Redshirt sophomore pitcher Ashley Anderson, junior infielder Haley Elliott and sophomore utility player Gracey Aguirre were named preseason Second Team All-Conference.
Lipscomb coach Kristin Ryman was not shocked that Sanders is being noticed for her talents.
“Tanner is a hard-throwing pitcher,” Ryman said. “There are people that are aware she has a lot of potential.”
New Lady Bisons pitching coach Paige Cassady has been helping Sanders make the adjustment to college softball since the fall season.
“Tanner has been working to make her pitches more effective as opposed to just throwing hard,” Ryman said. “We think she is capable of winning a lot of games for us.”
Ryman thinks that the A-Sun has a top group of freshmen across the conference. Sanders is one of six freshmen playing for the Lady Bisons this season.
“The nature of our conference is to try to find freshmen that can come in and contribute and be big impact players,” Ryman said. “Tanner is certainly one of those.”

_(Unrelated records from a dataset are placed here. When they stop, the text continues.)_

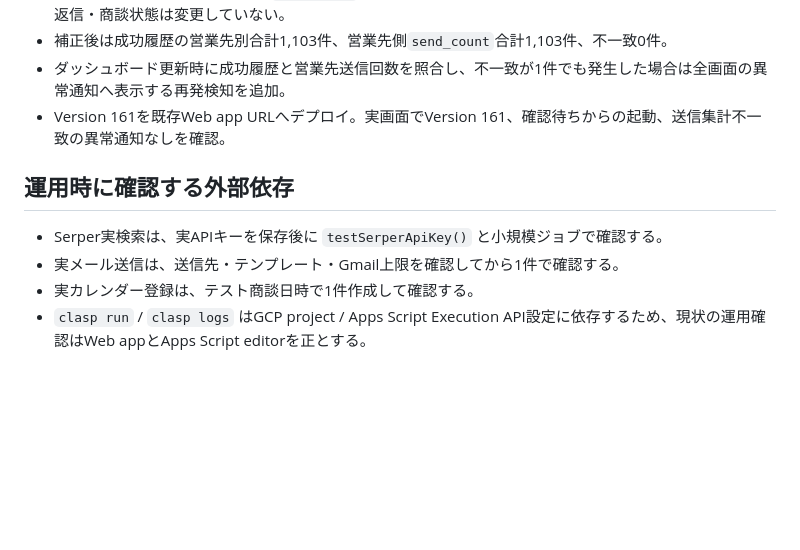
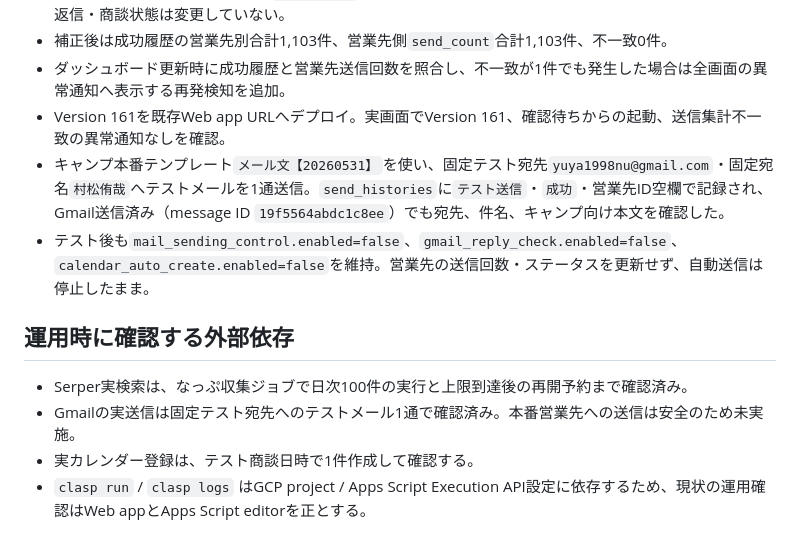
Before and after one commit to yuya-muramatsu-adclutch/sales-mail-automation-google, a Markdown page: COMPLETION_AUDIT.md, the part around the change. Drawn GitHub-style; blank space fills up the shorter version.

Commit message:
Document verified template test send

```diff
--- a/COMPLETION_AUDIT.md
+++ b/COMPLETION_AUDIT.md
@@ -810,10 +810,12 @@
 - 補正後は成功履歴の営業先別合計1,103件、営業先側`send_count`合計1,103件、不一致0件。
 - ダッシュボード更新時に成功履歴と営業先送信回数を照合し、不一致が1件でも発生した場合は全画面の異常通知へ表示する再発検知を追加。
 - Version 161を既存Web app URLへデプロイ。実画面でVersion 161、確認待ちからの起動、送信集計不一致の異常通知なしを確認。
+- キャンプ本番テンプレート`メール文【20260531】`を使い、固定テスト宛先`yuya1998nu@gmail.com`・固定宛名`村松侑哉`へテストメールを1通送信。`send_histories`に`テスト送信`・`成功`・営業先ID空欄で記録され、Gmail送信済み（message ID `19f5564abdc1c8ee`）でも宛先、件名、キャンプ向け本文を確認した。
+- テスト後も`mail_sending_control.enabled=false`、`gmail_reply_check.enabled=false`、`calendar_auto_create.enabled=false`を維持。営業先の送信回数・ステータスを更新せず、自動送信は停止したまま。
 
 ## 運用時に確認する外部依存
 
-- Serper実検索は、実APIキーを保存後に `testSerperApiKey()` と小規模ジョブで確認する。
-- 実メール送信は、送信先・テンプレート・Gmail上限を確認してから1件で確認する。
+- Serper実検索は、なっぷ収集ジョブで日次100件の実行と上限到達後の再開予約まで確認済み。
+- Gmailの実送信は固定テスト宛先へのテストメール1通で確認済み。本番営業先への送信は安全のため未実施。
 - 実カレンダー登録は、テスト商談日時で1件作成して確認する。
 - `clasp run` / `clasp logs` はGCP project / Apps Script Execution API設定に依存するため、現状の運用確認はWeb appとApps Script editorを正とする。
```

Cartwright is back for her second season with the Lady Bisons after transferring last year from Auburn. She led the team with a school-record 18 homeruns and runs batted in with 45. She led the conference in home runs and ranked second in the A-Sun in RBI's and was an A-Sun First Team All-Conference selection in 2012.
“Kelsey will be shooting to try to better everything she did last season,” Ryman said. “Kelsey looks at every day as a new challenge. She is a competitor.
“You don’t have to worry about her getting her work in on her own. She is always in the gym, in the batting cages and out on the field trying to get better.”
Cartwright is a consistent power hitter. Ryman expects her to once again be one of the major run producers on the team, but not just as a home run hitter.
“She will be back in the middle part of the order for us again this year,” Ryman said. “We want to try to put her in a position where she can drive in runs whether it is a home run, a double or a single.”
Anderson, a member of the A-Sun All-Freshman Team, finished 13-6 last season, including a 7-1 conference record. She had the third best win total in A-Sun games among all conference pitchers. Ryman expects Anderson to build on last season’s success.
“With a 6-foot-2 frame, and the fact that she is left-handed, I think she still has a lot of room to grow as a pitcher,” Ryman said. “She is working with a lot more purpose this year. She has found ways to challenge herself and she has accepted challenges that Paige has thrown at her to raise her level of pitching.
“Ashley is feisty. She is a competitor. She wants the ball.”
Elliott pounded 11 home runs last season and batted .298 overall, .321 in conference games. She could get playing time at catcher, first base or designated player this season. She saw limited action this fall due to recovery from an injury.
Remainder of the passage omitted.